It is not possible to say at this time.
It is not possible to say at this time.
A thorough appointment process based on selection by skills and experience, together with emphasis on a succession planning will be adopted by the two Foundation Trusts and will be independently scrutinised by the Non Executive Directors of both Boards.
Whilst financial benefits will be realised, the main driver for change is that a single executive team will mean it is easier to lead on the transformational change required quickly to protect the future of services to the communities served by both organisations.
Is it just the executive team structure that will be affected or will other levels of the organisations be affected?
It is probable that other levels of the organisations will be affected but further change will only be undertaken where absolutely necessary. Directors will be asked to review their structures in the autumn.
When the earlier restructure was planned it was not anticipated that we would be moving to a single management structure so quickly, however, a significant number of the changes resulting from the restructure will support the single executive team and any further change will only be undertaken where absolutely necessary and in full consultation with staff.
As part of the programme of transformation, all services will be looked at over time. However, in the first instance the services to be looked at will be stroke, trauma, emergency surgery and maternity.

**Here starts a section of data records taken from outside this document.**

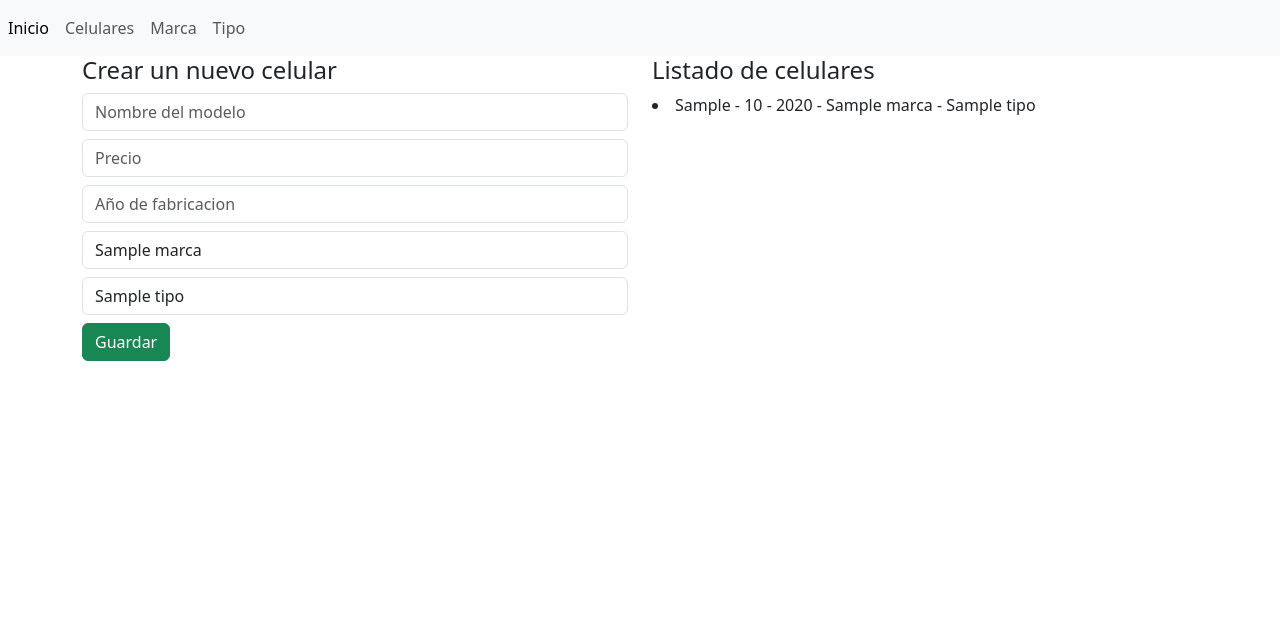
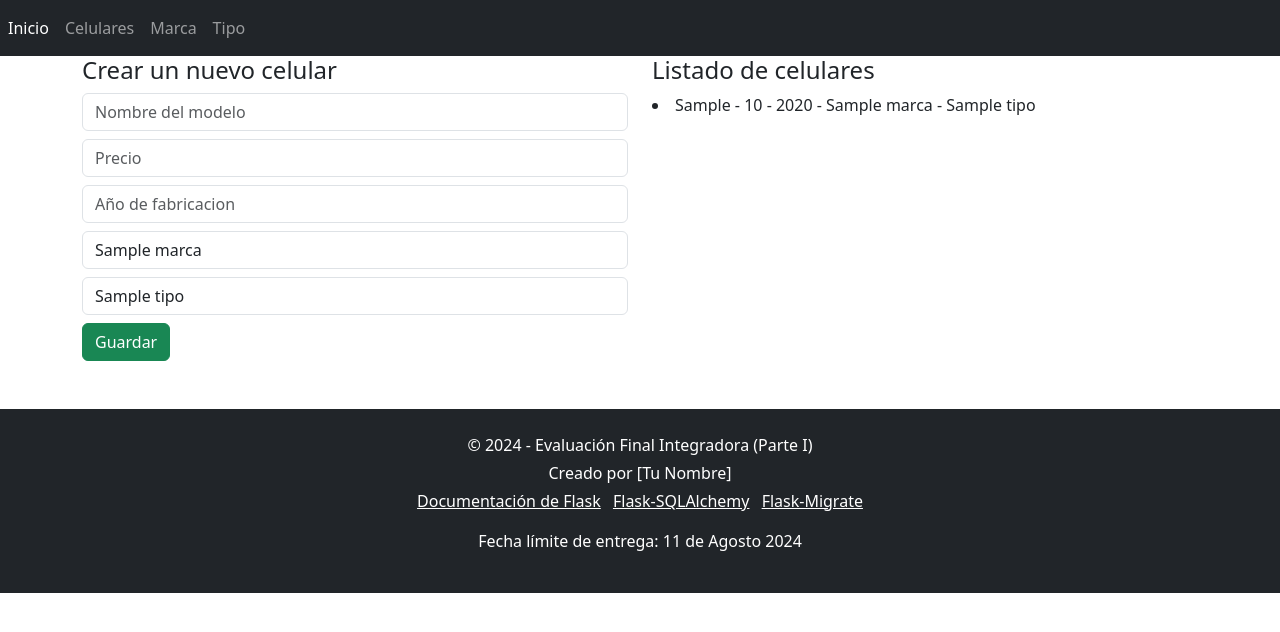
Before and after one commit to MatiJFernandez/efi-python, a Flask app: page /celulares in a window 1280 px wide. Shown: the top 632 px of the page. Run offline with Flask 3, Linux system fonts and the light colour scheme; tables that the repository leaves empty hold one stand-in row (values such as "Sample post").

Commit message:
agrega footer al templateBase

```diff
--- a/app.py
+++ b/app.py
@@ -65,6 +65,7 @@ def celulares():
     celulares = Celular.query.all()
     marcas = Marca.query.all()
     tipos = Tipo.query.all()
+    print("---------")
 
     if request.method == 'POST':
         modelo = request.form['modelo']
--- a/templates/celulares.html
+++ b/templates/celulares.html
@@ -1,4 +1,6 @@
 {% extends 'templateBase.html' %}
+
+{% block title %}Celulares{% endblock %}
 
 {% block content %}
 <div class="container">
@@ -32,5 +34,4 @@
         </div>
     </div>
 </div>
-
 {% endblock %}
--- a/templates/templateBase.html
+++ b/templates/templateBase.html
@@ -2,20 +2,19 @@
 <html lang="en">
 
   <head>
-  <title>{% block title %}{% endblock %}</title>
-  <!-- Required meta tags -->
+    <title>{% block title %}Inicio{% endblock %}</title>
+
     <meta charset="utf-8" />
     <meta name="viewport" content="width=device-width, initial-scale=1, shrink-to-fit=no" />
 
-  <!-- Bootstrap CSS v5.2.1 -->
-  <link href="https://cdn.jsdelivr.net/npm/bootstrap@5.3.2/dist/css/bootstrap.min.css" rel="stylesheet"
-    integrity="sha384-T3c6CoIi6uLrA9TneNEoa7RxnatzjcDSCmG1MXxSR1GAsXEV/Dwwykc2MPK8M2HN" crossorigin="anonymous" />
+    <link href="https://cdn.jsdelivr.net/npm/bootstrap@5.3.2/dist/css/bootstrap.min.css" rel="stylesheet" integrity="sha384-T3c6CoIi6uLrA9TneNEoa7RxnatzjcDSCmG1MXxSR1GAsXEV/Dwwykc2MPK8M2HN" crossorigin="anonymous" />
   </head>
 
   <body>
-  <nav class="navbar navbar-expand navbar-light bg-light">
+    <nav class="navbar navbar-expand navbar-dark bg-dark">
       <div class="nav navbar-nav">
-      <a class="nav-item nav-link active" href="/" aria-current="page">Inicio <span class="visually-hidden">(current)</span></a>
+        <a class="nav-item nav-link active" href="/" aria-current="page">Inicio <span
+            class="visually-hidden">(current)</span></a>
         <a class="nav-item nav-link" href="/celulares">Celulares</a>
         <a class="nav-item nav-link" href="/marca_list">Marca</a>
         <a class="nav-item nav-link" href="/tipo_list">Tipo</a>
@@ -27,8 +26,23 @@
       <!-- place navbar here -->
     </header>
     <main></main>
-  <footer>
-    <!-- place footer here -->
+    <footer class="bg-dark text-white mt-5 p-4 text-center">
+      <div class="container">
+        <p class="mb-1">&copy; 2024 - Evaluación Final Integradora (Parte I)</p>
+        <p class="mb-1">Creado por [Tu Nombre]</p>
+        <ul class="list-inline">
+          <li class="list-inline-item">
+            <a href="https://flask.palletsprojects.com/" class="text-white">Documentación de Flask</a>
+          </li>
+          <li class="list-inline-item">
+            <a href="https://flask-sqlalchemy.palletsprojects.com/" class="text-white">Flask-SQLAlchemy</a>
+          </li>
+          <li class="list-inline-item">
+            <a href="https://flask-migrate.readthedocs.io/" class="text-white">Flask-Migrate</a>
+          </li>
+        </ul>
+        <p class="mt-2">Fecha límite de entrega: 11 de Agosto 2024</p>
+      </div>
     </footer>
     <!-- Bootstrap JavaScript Libraries -->
     <script src="https://cdn.jsdelivr.net/npm/@popperjs/core@2.11.8/dist/umd/popper.min.js"
```
Also changed, not shown: models.py (+27 -3 lines). Lines whose indentation alone changed are shown as unchanged.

We can confirm that a specific review of diagnostics (including radiology) will be taking place twice during the review programme due to the critical nature that diagnostics play in both emergency and elective services. It is anticipated these
reviews will be undertaken between September and December 2016 and again between September and December 2017. How the two radiology teams can work more collaboratively and efficiently across the two organisations will be explored during this process.
This could be an option in some services but it is too early to say what the implications may be for staff working arrangements.
We are committed to openness and to doing everything we possibly can to get the communication and engagement right. We aim to do this in a timely manner, and whenever and wherever possible, over the coming weeks and months through a variety of methods e.g. face-to-face briefings, email messaging, intranet information. If you have a preference for a particular form of communication then please let us know by emailing email@example.com or firstname.lastname@example.org
The Trust is committed to ensuring the impact of change and reconfiguration on staff is handled fairly, effectively and in line with agreed processes. We are committed to supporting staff throughout the process of organisational change by consulting
and communicating appropriately with staff involved and listening carefully to the views of staff affected. We will seek to manage all change programmes in a planned, open and honest way in order to maximise the potential benefits and minimise any adverse implications for staff.
These service reviews are currently underway and the vision for the future is not yet known however they will be included in the first phase of listening and engagement activities where you will be able to learn more about the potential solutions being proposed and have the opportunity to give your views. In addition they will also be subject to formal consultation early next year.
We donâ€™t have a timetable yet for the out-of-hospital services review. This has to be decided with our colleagues in the CCGs and the Local Authorities but we are conscious of the need to ensure that current service reviews are not looked at in isolation and do take account of community services We hope by doing this we are able to provide more joined up services which will benefit our patients.